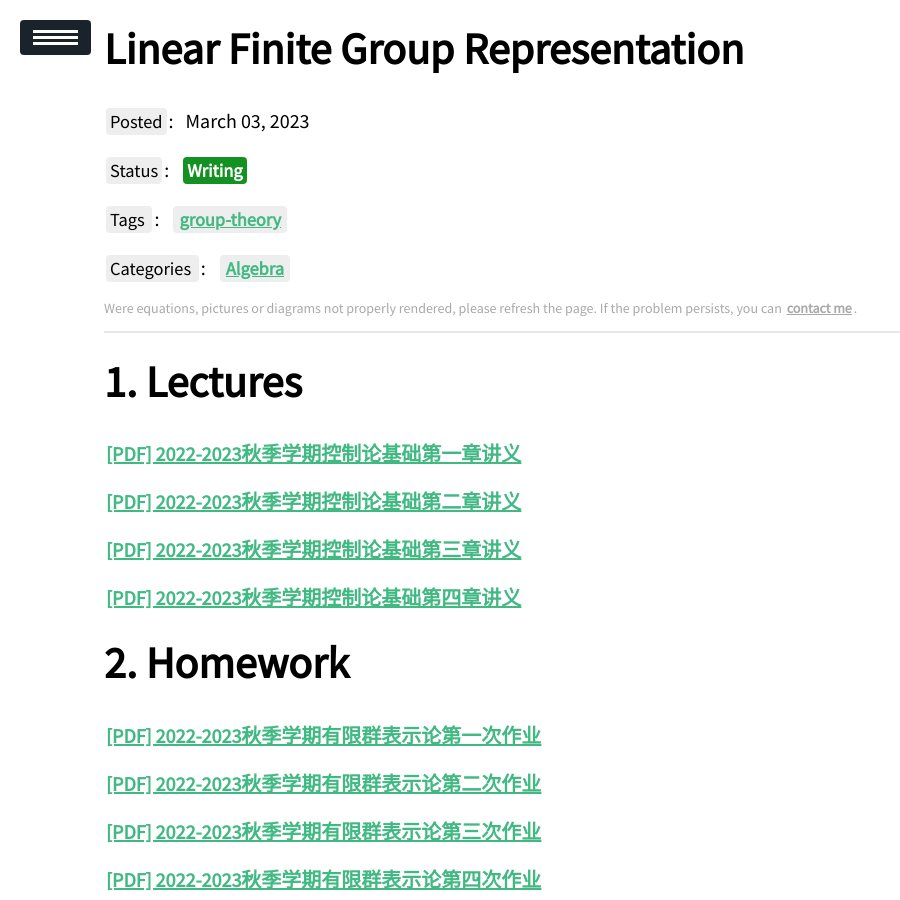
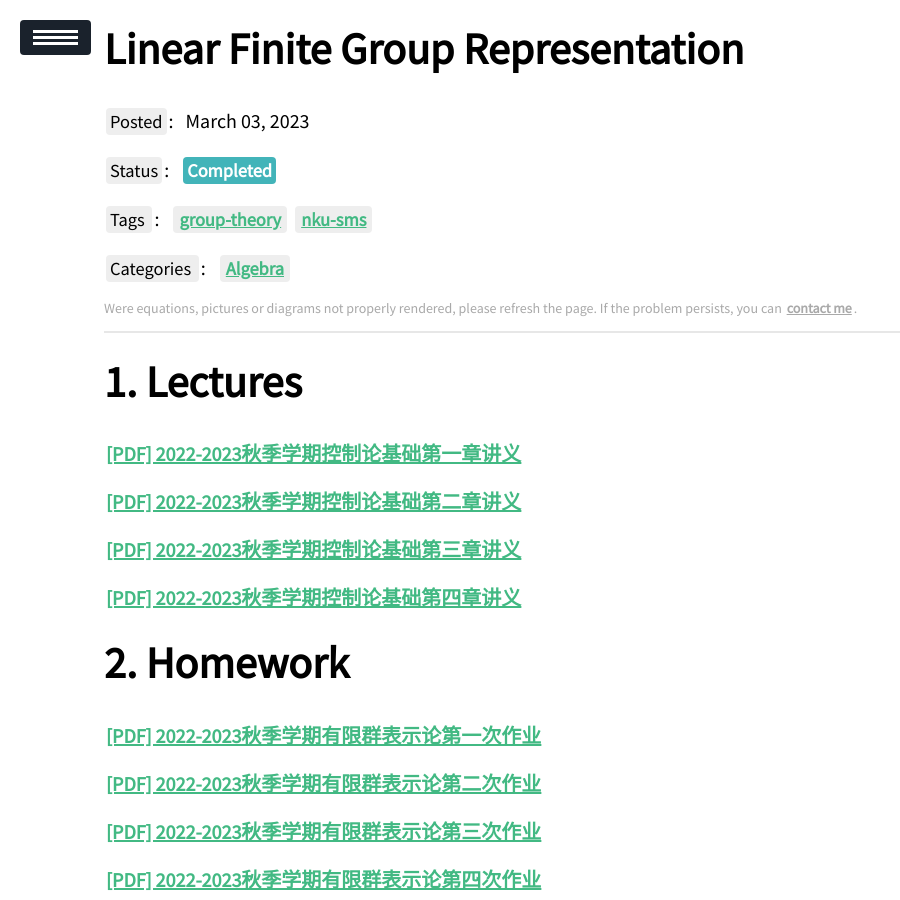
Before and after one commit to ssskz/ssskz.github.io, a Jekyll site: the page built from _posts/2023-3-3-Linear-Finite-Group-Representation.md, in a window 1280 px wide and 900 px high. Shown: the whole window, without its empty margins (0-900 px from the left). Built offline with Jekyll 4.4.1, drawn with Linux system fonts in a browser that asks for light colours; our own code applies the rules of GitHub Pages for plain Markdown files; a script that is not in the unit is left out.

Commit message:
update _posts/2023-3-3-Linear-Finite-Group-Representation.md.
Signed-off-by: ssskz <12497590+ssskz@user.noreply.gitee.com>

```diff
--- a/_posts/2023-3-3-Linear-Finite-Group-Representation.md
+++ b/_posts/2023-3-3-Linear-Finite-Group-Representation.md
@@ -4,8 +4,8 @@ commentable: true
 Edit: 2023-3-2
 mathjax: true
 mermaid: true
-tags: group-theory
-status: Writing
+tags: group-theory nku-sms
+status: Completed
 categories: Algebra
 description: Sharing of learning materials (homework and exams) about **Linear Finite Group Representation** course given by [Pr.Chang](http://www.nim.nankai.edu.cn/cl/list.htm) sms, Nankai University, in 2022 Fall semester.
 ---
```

> _What is being asked_: Whenever a picture appears in the listing, leave it out; copy everything else exactly.

> _Solution to the exercise_:
Before and after one commit to ssskz/ssskz.github.io, a Jekyll site: the page built from _posts/2023-3-3-Linear-Finite-Group-Representation.md, in a window 1280 px wide and 900 px high. Shown: the whole window, without its empty margins (0-900 px from the left). Built offline with Jekyll 4.4.1, drawn with Linux system fonts in a browser that asks for light colours; our own code applies the rules of GitHub Pages for plain Markdown files; a script that is not in the unit is left out.

Commit message:
update _posts/2023-3-3-Linear-Finite-Group-Representation.md.
Signed-off-by: ssskz <12497590+ssskz@user.noreply.gitee.com>

```diff
--- a/_posts/2023-3-3-Linear-Finite-Group-Representation.md
+++ b/_posts/2023-3-3-Linear-Finite-Group-Representation.md
@@ -4,8 +4,8 @@ commentable: true
 Edit: 2023-3-2
 mathjax: true
 mermaid: true
-tags: group-theory
-status: Writing
+tags: group-theory nku-sms
+status: Completed
 categories: Algebra
 description: Sharing of learning materials (homework and exams) about **Linear Finite Group Representation** course given by [Pr.Chang](http://www.nim.nankai.edu.cn/cl/list.htm) sms, Nankai University, in 2022 Fall semester.
 ---
```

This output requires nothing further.